When I was 10-years old, I overheard a family member tell someone that she thought I was cute, not pretty, not beautiful, just cute. I was taking a nap on the couch and woke up in time to hear her conversation. It damaged me. I pretended like I was asleep, but turned around to hide the teardrops falling from my eyes.
For years, I looked at myself as just cute, not pretty, not beautiful, but cute. In reality, I questioned why others didn’t view me as I viewed myself. I loved my skin color. I am amber brown, a combination of my mother’s fair skin and my father’s rich dark skin. I have beautiful full lips, big brown eyes, as bright as the sun and a button nose. I have a small gap in my teeth, which adds to my beautiful imperfections. My hair is cotton soft and was never really able to grow very long (it has a mind of its own). I loved who I saw looking back at me when I looked in the mirror, but to others, I guess I wasn’t good enough.
When I was 15, my boyfriend told me “You’re Beautiful” for the first time in my life, I heard those words; it made me love him even more. My whole worth was warped into how he viewed me. I wanted to be his ideal; I wanted to remain beautiful in his eyes. Once our relationship ended, I was completely lost. I spent years trying to reverse the effect that he had on me. I was insecure and I felt rejected. Who would ever love me as much as he did?
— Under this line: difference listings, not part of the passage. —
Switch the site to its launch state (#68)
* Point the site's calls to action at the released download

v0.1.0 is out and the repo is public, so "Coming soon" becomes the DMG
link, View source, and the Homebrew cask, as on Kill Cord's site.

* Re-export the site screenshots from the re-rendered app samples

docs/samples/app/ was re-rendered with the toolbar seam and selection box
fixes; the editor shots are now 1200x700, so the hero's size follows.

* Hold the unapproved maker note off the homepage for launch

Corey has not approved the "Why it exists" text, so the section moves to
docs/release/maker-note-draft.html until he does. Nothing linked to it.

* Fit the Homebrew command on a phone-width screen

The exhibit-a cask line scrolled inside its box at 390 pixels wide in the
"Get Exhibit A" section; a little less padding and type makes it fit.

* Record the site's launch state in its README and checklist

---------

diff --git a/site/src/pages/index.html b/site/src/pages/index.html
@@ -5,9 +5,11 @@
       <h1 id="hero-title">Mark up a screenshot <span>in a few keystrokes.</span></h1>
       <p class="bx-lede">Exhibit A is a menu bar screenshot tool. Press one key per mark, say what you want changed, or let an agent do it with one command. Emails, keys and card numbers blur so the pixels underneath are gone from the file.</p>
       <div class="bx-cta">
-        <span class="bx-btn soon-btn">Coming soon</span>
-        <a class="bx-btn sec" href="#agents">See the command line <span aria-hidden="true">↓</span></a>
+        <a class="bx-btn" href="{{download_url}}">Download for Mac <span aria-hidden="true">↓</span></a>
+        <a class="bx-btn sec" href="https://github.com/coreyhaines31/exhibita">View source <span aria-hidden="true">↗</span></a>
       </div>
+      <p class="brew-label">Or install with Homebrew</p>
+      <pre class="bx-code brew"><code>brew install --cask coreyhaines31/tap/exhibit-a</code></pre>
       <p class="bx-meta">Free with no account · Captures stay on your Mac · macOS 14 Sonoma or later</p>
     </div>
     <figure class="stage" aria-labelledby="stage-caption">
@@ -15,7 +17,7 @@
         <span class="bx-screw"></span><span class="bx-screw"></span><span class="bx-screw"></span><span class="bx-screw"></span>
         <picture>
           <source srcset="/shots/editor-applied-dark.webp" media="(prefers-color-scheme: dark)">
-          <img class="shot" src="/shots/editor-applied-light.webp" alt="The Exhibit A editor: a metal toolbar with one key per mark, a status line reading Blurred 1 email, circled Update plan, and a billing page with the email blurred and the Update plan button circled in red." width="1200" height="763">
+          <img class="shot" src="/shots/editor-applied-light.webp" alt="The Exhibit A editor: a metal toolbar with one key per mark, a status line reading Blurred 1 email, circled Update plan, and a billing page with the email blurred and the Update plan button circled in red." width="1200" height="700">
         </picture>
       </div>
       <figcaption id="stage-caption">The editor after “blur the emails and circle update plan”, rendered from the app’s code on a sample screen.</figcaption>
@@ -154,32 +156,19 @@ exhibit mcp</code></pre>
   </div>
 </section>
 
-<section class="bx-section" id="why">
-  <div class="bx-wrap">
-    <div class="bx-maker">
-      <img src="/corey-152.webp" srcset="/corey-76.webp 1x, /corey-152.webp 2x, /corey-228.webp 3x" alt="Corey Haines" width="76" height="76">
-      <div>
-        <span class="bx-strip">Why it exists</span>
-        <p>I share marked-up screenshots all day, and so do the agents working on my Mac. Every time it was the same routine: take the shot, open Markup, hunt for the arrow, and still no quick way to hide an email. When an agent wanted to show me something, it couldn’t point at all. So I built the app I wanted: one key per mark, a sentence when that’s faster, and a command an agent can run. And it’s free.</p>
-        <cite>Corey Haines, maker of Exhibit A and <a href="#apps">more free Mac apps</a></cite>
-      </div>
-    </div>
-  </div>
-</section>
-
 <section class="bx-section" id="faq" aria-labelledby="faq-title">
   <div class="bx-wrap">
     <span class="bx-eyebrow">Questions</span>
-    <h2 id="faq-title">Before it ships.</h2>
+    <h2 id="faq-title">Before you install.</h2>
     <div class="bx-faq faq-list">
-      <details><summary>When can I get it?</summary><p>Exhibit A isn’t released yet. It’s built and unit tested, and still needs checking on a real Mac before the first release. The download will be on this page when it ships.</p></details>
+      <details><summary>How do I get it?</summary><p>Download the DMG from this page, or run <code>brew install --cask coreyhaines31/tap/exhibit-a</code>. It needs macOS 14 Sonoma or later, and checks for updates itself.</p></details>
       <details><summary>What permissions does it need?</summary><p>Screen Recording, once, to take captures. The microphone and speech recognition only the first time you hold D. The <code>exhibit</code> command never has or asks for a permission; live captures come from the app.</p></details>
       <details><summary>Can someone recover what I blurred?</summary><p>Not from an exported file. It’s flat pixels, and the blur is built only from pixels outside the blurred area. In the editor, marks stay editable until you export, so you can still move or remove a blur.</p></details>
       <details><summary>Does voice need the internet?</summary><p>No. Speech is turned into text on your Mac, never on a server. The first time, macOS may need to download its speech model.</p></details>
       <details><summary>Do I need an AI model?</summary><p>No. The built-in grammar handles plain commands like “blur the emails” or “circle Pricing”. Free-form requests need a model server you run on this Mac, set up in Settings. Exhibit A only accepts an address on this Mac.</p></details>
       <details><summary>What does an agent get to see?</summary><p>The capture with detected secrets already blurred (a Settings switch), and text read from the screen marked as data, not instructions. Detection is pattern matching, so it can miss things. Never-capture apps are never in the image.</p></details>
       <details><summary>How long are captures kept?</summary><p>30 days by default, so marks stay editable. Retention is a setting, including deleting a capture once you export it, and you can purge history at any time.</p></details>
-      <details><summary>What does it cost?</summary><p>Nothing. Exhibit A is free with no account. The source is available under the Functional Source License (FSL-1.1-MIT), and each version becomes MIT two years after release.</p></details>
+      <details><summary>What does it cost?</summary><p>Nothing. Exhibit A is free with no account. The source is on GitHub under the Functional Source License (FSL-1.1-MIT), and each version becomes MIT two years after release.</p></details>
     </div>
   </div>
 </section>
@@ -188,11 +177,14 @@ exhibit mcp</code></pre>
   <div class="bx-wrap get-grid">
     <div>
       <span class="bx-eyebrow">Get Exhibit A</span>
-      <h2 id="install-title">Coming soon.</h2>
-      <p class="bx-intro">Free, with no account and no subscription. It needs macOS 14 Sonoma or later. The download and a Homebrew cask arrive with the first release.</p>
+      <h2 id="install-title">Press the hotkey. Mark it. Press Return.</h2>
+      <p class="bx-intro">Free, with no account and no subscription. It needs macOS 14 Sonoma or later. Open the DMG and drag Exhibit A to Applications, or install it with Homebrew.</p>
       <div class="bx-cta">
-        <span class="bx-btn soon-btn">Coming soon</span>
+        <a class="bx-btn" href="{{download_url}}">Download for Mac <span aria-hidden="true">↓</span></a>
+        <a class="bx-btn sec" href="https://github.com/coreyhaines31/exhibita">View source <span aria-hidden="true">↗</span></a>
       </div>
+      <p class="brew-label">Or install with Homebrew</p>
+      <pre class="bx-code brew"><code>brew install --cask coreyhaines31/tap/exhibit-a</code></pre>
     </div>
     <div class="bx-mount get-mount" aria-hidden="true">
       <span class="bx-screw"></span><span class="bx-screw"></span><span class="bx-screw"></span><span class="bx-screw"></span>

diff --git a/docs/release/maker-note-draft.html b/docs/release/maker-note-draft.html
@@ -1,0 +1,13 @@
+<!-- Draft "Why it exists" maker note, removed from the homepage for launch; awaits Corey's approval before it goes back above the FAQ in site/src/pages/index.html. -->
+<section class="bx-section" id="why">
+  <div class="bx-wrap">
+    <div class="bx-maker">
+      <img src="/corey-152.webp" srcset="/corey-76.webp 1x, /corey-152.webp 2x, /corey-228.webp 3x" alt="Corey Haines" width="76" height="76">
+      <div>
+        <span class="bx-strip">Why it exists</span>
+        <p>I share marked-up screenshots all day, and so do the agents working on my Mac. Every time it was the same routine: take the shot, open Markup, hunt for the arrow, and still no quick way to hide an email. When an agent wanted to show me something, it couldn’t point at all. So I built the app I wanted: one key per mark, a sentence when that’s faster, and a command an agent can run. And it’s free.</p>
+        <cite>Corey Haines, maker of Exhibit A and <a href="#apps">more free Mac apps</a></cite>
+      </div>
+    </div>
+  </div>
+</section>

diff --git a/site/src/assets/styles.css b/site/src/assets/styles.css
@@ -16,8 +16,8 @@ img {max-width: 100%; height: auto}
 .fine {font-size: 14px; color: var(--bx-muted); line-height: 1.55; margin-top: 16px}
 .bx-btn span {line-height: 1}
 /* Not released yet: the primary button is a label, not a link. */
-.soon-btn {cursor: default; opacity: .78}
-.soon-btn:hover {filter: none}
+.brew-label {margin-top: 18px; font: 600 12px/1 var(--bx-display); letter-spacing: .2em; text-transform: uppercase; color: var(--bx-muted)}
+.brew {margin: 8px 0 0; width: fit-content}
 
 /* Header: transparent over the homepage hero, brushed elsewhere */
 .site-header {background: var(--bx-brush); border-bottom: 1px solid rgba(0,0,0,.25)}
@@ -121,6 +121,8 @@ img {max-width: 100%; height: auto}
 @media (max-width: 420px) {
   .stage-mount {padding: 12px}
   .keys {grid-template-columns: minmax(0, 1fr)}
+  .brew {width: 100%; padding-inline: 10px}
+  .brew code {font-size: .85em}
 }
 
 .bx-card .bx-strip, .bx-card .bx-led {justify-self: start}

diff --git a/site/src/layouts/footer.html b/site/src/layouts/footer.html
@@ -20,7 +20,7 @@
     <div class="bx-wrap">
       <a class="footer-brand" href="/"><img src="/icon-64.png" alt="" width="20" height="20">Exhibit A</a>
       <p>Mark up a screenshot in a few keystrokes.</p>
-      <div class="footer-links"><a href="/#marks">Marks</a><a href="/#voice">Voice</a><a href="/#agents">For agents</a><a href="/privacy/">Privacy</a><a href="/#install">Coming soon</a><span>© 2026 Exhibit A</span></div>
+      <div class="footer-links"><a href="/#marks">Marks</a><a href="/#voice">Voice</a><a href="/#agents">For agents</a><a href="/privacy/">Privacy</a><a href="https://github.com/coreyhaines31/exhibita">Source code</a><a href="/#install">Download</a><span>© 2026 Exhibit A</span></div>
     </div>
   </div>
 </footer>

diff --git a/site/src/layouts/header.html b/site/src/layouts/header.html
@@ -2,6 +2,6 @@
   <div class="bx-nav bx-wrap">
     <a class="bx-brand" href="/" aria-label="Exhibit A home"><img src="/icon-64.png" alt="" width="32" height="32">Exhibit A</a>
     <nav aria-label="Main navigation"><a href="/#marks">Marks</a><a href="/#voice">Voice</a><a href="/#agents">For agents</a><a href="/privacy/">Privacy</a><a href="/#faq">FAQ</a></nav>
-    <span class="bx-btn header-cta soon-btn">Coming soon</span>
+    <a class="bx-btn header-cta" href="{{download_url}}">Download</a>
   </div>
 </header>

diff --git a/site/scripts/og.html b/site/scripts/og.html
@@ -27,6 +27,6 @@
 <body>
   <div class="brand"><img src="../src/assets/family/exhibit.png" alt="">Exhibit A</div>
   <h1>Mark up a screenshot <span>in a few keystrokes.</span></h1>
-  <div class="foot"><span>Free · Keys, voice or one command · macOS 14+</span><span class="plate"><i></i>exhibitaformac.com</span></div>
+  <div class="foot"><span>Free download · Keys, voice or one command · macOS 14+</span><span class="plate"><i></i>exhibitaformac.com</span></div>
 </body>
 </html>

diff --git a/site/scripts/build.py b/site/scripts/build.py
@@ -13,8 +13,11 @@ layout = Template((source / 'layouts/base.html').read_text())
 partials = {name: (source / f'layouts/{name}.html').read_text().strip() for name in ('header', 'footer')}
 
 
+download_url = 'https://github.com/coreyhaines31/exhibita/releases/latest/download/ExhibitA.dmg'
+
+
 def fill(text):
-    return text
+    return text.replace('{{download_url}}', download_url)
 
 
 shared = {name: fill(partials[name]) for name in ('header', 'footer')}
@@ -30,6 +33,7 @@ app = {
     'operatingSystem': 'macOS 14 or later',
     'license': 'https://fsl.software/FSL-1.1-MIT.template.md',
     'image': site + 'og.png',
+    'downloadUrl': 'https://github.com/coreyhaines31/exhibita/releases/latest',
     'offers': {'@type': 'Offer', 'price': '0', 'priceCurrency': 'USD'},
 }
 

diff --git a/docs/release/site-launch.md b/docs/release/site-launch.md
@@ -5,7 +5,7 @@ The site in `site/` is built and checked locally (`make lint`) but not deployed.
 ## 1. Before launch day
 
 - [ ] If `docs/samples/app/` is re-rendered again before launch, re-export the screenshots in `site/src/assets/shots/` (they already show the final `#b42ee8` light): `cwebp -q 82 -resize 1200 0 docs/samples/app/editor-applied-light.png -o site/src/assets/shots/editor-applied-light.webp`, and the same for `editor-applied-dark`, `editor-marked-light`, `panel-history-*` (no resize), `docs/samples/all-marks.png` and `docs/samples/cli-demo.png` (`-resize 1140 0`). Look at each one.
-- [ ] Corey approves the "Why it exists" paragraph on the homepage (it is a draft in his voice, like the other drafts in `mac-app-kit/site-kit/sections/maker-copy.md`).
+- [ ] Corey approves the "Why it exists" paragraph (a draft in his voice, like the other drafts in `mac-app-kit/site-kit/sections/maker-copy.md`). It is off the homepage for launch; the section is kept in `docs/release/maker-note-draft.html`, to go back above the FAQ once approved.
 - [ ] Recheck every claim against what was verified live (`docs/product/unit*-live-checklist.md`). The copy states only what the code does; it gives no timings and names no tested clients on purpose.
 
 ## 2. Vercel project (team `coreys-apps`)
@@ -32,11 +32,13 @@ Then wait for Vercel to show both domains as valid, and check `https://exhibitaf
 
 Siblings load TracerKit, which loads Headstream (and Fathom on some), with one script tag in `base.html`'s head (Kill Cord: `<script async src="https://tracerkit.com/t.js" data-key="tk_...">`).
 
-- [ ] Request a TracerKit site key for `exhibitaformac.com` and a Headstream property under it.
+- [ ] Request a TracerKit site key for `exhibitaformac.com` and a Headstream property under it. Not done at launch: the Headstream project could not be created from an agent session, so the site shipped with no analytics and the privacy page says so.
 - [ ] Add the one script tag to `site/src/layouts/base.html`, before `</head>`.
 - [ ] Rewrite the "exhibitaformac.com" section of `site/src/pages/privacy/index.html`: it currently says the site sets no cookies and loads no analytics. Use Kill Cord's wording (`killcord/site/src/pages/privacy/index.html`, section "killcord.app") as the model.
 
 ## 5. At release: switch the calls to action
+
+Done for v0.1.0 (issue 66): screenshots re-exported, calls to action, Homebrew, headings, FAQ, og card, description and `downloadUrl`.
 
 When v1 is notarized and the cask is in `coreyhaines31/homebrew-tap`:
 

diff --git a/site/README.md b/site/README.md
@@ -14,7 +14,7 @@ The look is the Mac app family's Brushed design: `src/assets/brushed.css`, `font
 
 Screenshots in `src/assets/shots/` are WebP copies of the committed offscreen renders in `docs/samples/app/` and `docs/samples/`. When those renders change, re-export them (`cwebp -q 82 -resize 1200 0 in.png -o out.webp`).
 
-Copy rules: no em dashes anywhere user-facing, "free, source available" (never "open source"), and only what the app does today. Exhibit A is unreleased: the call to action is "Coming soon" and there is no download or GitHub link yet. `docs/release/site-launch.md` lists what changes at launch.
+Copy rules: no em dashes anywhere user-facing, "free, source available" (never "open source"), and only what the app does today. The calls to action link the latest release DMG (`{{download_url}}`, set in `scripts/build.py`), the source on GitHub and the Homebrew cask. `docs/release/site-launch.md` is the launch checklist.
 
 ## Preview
Who would ever view me as beautiful again? I was broken. Continue reading “Reclaiming My Beauty”